▶ Task requirements
In the entries that follow, find every line containing "Book" and copy it.

▶ Given information

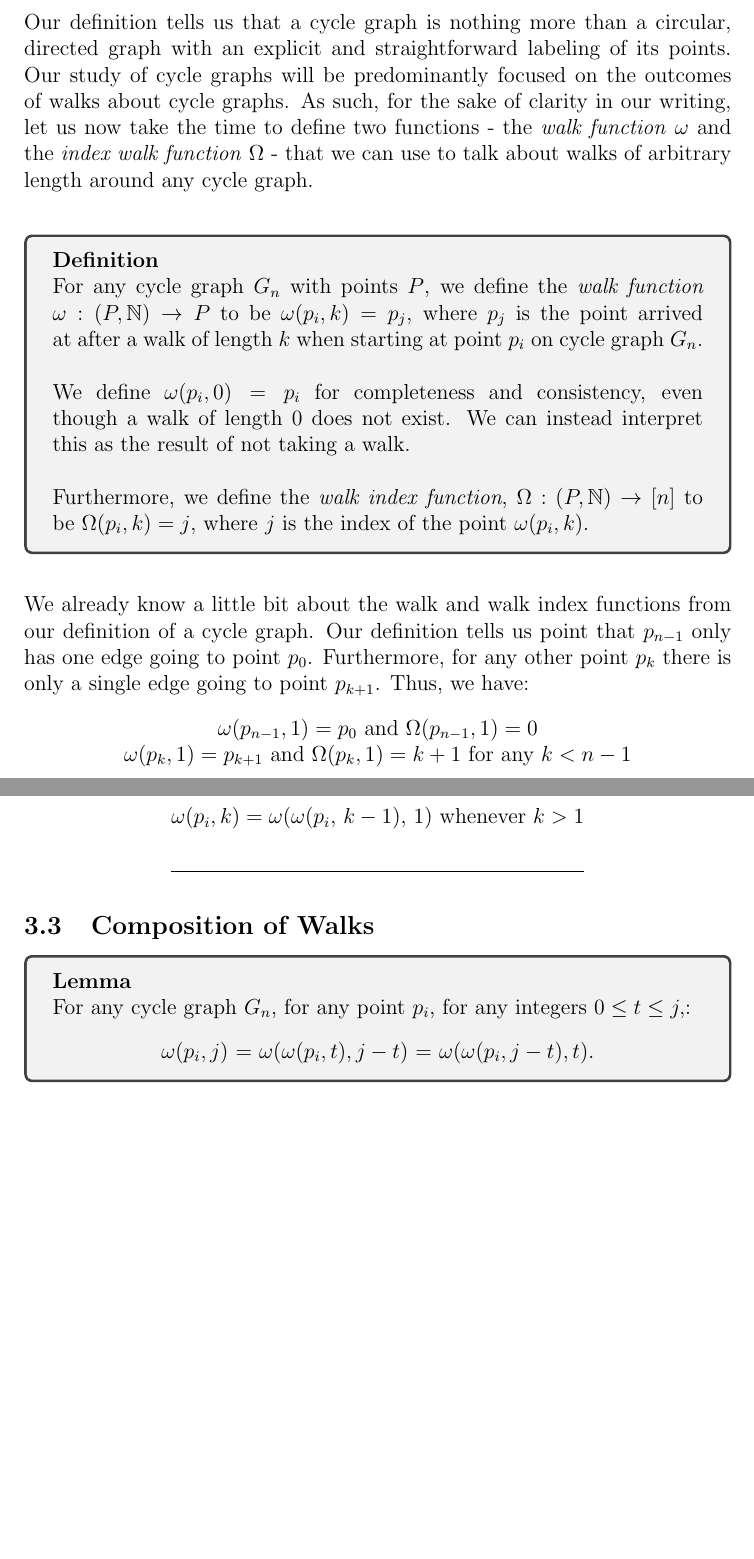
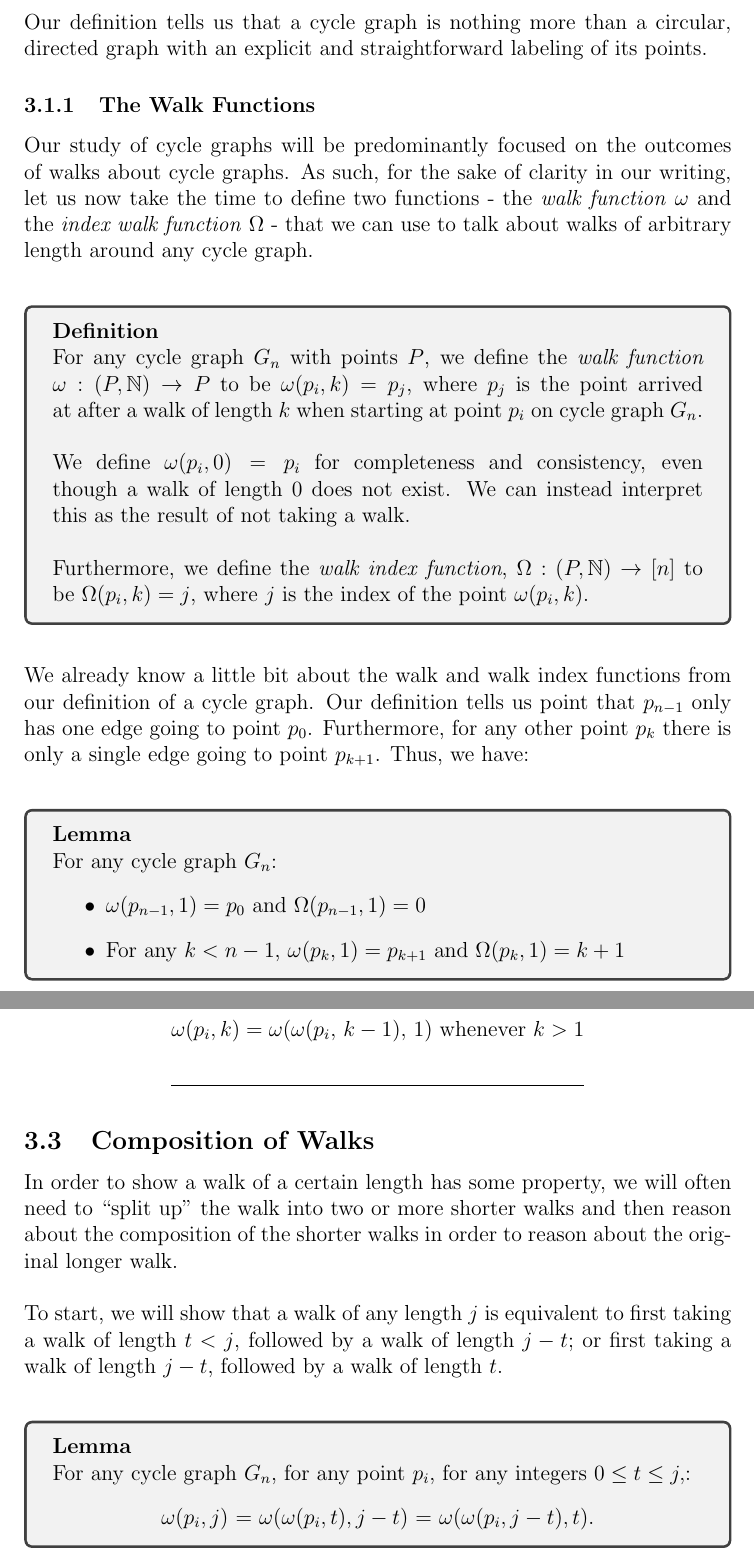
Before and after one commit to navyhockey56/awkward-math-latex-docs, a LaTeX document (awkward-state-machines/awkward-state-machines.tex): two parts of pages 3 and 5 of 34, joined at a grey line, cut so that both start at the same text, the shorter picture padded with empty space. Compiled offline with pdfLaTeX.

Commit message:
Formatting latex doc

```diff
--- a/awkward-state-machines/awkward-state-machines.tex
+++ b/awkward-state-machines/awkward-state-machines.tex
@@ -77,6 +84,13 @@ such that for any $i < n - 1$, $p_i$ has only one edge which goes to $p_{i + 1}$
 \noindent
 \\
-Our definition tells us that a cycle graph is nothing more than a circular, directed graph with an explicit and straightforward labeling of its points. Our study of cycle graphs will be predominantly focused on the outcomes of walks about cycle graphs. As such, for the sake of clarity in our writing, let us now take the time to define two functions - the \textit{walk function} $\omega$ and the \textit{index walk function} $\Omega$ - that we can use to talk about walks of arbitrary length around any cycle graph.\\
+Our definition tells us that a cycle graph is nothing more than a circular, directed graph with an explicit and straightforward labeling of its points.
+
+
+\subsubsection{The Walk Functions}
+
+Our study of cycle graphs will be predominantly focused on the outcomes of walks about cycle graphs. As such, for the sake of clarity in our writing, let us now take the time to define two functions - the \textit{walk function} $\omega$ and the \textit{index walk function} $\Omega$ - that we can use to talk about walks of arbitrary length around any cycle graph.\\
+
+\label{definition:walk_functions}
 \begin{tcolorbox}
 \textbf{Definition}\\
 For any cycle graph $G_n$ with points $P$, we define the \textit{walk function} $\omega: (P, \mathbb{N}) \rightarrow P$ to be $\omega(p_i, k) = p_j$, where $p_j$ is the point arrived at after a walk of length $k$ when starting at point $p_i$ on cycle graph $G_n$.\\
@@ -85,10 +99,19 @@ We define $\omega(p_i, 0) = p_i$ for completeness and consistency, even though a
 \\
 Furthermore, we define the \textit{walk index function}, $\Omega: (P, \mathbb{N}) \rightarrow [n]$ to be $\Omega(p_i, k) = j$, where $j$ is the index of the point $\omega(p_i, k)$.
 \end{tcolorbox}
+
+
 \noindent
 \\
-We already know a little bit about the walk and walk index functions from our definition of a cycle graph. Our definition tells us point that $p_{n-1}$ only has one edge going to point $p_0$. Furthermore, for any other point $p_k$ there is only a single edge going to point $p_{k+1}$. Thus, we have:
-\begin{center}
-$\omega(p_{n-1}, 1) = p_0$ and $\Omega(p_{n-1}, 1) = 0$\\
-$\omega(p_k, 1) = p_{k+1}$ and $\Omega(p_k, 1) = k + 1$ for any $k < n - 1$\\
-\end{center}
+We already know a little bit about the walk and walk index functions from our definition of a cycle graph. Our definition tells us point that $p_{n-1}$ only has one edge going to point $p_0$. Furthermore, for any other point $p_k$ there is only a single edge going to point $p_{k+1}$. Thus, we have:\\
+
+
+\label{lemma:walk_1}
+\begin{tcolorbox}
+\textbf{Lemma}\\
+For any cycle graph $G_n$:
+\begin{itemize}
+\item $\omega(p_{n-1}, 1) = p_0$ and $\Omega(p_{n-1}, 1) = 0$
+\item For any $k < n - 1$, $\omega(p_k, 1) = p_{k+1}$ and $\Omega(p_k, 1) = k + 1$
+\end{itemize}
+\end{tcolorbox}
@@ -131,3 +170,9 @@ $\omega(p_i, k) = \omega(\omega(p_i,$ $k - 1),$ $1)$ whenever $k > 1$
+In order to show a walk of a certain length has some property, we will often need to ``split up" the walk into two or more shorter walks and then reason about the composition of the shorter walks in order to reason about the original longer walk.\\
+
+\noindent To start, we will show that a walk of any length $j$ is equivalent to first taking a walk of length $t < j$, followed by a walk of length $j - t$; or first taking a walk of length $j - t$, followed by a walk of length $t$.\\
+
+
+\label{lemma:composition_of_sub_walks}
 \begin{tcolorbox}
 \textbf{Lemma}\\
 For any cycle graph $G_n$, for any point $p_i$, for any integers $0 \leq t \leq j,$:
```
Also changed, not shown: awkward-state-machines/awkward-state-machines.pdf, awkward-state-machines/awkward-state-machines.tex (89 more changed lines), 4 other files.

---

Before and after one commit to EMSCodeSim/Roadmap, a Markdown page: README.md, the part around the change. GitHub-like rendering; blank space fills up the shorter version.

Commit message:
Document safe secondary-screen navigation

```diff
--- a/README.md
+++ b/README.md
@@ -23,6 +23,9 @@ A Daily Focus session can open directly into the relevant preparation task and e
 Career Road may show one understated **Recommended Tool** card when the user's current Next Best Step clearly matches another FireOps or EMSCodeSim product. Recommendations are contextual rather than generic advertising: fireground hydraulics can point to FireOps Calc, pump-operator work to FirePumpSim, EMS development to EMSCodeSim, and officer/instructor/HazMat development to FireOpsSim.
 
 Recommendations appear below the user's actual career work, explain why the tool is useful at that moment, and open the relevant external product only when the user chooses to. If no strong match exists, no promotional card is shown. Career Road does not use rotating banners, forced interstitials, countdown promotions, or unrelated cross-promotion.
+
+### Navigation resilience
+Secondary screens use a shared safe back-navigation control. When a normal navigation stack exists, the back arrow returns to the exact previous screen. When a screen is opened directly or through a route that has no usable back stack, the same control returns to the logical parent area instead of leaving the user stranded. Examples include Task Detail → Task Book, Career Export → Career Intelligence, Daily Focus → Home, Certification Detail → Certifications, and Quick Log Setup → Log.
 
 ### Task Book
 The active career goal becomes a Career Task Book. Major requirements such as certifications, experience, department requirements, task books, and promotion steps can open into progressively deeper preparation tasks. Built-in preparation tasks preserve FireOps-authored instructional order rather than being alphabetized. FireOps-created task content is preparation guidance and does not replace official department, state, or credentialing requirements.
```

▶ Task answer
+Secondary screens use a shared safe back-navigation control. When a normal navigation stack exists, the back arrow returns to the exact previous screen. When a screen is opened directly or through a route that has no usable back stack, the same control returns to the logical parent area instead of leaving the user stranded. Examples include Task Detail → Task Book, Career Export → Career Intelligence, Daily Focus → Home, Certification Detail → Certifications, and Quick Log Setup → Log.
 ### Task Book
 The active career goal becomes a Career Task Book. Major requirements such as certifications, experience, department requirements, task books, and promotion steps can open into progressively deeper preparation tasks. Built-in preparation tasks preserve FireOps-authored instructional order rather than being alphabetized. FireOps-created task content is preparation guidance and does not replace official department, state, or credentialing requirements.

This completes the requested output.